What the task requires:
Report every line of the records beneath this task that holds the string "href".

Source information:
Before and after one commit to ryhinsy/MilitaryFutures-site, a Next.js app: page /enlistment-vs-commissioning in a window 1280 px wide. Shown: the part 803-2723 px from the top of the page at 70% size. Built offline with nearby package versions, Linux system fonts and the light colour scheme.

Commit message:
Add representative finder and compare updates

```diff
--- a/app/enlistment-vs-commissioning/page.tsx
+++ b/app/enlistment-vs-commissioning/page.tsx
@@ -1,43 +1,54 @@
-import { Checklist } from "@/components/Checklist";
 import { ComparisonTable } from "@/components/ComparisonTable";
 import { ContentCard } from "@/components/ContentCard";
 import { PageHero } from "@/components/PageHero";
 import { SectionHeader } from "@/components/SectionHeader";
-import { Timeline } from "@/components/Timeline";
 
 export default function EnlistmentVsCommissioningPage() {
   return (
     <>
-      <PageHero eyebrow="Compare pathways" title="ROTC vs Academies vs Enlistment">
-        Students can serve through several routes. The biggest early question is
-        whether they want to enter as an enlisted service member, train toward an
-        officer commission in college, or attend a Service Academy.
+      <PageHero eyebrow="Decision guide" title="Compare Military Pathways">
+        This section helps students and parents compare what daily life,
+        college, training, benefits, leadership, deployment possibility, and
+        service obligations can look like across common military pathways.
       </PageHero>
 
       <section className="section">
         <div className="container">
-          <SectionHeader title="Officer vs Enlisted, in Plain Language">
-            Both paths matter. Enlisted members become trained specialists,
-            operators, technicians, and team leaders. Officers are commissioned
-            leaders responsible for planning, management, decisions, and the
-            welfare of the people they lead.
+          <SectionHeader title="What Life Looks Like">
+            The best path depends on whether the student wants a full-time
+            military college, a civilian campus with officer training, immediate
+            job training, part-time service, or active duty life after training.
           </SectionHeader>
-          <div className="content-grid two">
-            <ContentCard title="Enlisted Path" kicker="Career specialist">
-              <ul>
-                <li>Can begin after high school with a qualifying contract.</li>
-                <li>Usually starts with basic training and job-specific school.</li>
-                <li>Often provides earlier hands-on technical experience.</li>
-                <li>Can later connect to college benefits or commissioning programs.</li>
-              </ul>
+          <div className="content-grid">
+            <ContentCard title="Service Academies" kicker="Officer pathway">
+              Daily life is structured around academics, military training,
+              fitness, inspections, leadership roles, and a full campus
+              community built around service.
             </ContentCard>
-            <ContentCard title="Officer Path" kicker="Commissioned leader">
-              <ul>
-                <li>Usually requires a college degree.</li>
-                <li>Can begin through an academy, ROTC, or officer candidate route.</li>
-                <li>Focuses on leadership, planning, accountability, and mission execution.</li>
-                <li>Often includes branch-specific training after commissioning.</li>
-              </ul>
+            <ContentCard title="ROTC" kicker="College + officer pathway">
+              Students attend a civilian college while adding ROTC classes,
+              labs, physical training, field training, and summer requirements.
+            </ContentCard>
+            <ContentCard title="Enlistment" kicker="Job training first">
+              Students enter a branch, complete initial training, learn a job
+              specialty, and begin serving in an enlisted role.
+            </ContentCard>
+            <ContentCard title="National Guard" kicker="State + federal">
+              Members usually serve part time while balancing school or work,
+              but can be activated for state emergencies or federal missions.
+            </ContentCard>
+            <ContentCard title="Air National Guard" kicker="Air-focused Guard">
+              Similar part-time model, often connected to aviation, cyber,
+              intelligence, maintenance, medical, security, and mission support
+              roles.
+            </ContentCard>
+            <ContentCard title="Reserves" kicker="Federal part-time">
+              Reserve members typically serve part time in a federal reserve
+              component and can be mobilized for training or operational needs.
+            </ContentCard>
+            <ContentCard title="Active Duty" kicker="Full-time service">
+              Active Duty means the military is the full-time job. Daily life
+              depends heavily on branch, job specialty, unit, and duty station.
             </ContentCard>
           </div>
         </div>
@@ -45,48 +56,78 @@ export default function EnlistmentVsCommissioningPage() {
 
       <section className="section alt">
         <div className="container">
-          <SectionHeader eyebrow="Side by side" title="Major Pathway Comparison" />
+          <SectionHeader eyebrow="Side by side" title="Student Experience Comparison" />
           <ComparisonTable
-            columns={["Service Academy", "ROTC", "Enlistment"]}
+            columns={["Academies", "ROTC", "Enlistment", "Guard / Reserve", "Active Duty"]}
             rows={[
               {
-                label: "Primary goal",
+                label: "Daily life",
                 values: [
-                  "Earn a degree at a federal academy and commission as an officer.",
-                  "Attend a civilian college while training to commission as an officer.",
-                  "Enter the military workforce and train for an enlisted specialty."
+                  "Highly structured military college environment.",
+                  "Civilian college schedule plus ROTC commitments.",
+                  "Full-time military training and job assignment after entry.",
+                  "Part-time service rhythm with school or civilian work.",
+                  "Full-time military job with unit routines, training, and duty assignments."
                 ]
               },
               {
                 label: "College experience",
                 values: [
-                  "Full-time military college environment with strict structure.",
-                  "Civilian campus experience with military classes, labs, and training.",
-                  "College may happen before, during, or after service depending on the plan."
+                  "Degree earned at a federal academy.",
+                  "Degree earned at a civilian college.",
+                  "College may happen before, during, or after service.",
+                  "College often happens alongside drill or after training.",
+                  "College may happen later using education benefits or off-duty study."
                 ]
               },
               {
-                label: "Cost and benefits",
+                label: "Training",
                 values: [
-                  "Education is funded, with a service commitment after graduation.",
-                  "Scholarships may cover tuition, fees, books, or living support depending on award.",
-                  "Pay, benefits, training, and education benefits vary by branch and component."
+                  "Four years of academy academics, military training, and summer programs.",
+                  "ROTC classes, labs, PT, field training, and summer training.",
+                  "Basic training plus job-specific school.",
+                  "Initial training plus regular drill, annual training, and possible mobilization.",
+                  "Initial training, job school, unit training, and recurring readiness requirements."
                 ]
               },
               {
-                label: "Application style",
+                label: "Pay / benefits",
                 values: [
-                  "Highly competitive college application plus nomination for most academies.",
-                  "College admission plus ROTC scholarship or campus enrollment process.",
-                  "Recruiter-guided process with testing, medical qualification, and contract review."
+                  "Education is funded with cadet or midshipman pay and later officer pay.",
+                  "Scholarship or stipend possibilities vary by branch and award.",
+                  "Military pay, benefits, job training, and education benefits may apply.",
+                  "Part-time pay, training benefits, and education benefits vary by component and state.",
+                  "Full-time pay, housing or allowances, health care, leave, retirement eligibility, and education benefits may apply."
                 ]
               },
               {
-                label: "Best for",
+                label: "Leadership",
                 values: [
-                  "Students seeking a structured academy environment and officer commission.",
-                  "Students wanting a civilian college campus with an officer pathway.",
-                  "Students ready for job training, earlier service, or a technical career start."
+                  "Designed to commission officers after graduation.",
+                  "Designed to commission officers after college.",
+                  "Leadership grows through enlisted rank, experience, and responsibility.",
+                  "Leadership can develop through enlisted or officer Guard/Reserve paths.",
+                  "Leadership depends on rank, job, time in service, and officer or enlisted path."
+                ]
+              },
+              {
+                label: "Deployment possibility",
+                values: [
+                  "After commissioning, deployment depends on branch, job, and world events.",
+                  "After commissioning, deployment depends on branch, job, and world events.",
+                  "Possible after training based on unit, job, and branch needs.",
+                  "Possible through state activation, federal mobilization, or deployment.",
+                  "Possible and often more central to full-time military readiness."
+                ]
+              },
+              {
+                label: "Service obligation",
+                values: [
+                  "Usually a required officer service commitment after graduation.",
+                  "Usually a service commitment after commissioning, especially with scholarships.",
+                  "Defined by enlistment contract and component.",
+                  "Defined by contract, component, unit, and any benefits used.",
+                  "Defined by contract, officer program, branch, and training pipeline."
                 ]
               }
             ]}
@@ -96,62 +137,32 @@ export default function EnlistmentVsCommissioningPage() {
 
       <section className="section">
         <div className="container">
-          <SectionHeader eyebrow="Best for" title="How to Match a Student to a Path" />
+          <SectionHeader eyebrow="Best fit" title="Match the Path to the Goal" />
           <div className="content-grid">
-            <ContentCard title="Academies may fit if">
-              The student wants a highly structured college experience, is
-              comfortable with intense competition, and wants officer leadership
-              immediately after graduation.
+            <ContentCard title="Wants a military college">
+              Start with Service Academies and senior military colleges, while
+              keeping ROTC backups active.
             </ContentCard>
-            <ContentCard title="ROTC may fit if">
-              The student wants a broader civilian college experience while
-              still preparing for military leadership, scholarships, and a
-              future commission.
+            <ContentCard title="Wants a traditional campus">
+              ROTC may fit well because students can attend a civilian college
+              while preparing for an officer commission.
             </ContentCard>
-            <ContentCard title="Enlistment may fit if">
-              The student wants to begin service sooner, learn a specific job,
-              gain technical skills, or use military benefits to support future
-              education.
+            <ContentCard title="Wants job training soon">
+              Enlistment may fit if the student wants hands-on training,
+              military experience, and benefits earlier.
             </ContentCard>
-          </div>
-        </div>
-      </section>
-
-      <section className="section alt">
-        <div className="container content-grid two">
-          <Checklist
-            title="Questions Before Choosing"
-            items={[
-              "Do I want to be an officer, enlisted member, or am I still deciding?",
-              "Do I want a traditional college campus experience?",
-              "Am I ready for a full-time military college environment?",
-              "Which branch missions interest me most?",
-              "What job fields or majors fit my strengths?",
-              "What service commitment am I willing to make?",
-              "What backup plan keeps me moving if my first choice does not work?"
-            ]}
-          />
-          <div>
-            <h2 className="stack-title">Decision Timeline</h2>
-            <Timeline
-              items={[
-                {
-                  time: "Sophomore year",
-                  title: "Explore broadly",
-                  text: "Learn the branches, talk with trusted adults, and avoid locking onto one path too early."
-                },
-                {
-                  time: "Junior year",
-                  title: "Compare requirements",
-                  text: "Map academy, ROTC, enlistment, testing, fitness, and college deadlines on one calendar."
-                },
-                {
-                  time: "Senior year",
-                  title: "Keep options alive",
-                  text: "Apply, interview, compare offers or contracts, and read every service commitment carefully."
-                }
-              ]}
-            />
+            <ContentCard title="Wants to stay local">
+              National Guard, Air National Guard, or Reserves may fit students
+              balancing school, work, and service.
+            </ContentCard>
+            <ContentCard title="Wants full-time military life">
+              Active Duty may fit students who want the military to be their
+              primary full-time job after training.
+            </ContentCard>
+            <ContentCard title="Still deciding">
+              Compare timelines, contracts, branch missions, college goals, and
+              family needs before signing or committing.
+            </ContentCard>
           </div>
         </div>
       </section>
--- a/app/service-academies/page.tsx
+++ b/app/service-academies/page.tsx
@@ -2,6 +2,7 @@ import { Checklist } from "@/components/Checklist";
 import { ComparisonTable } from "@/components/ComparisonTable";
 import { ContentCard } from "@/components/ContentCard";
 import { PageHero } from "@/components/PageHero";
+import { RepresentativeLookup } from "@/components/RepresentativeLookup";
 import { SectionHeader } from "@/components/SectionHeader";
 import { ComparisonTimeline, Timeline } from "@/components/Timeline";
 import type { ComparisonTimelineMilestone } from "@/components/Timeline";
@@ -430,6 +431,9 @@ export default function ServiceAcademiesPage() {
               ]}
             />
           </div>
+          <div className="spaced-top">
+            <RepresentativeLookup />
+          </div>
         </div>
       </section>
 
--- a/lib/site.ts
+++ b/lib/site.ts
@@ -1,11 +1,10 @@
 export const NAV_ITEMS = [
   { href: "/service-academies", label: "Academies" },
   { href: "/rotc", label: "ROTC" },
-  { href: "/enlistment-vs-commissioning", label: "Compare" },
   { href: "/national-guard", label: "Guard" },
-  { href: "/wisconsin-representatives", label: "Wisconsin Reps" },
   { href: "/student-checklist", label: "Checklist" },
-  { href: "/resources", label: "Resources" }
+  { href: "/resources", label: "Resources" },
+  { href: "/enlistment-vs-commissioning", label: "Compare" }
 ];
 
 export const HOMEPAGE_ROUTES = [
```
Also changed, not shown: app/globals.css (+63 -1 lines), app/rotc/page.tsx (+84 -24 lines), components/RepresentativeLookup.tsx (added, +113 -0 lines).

Written solution:
   { href: "/service-academies", label: "Academies" },
   { href: "/rotc", label: "ROTC" },
-  { href: "/enlistment-vs-commissioning", label: "Compare" },
   { href: "/national-guard", label: "Guard" },
-  { href: "/wisconsin-representatives", label: "Wisconsin Reps" },
   { href: "/student-checklist", label: "Checklist" },
-  { href: "/resources", label: "Resources" }
+  { href: "/resources", label: "Resources" },
+  { href: "/enlistment-vs-commissioning", label: "Compare" }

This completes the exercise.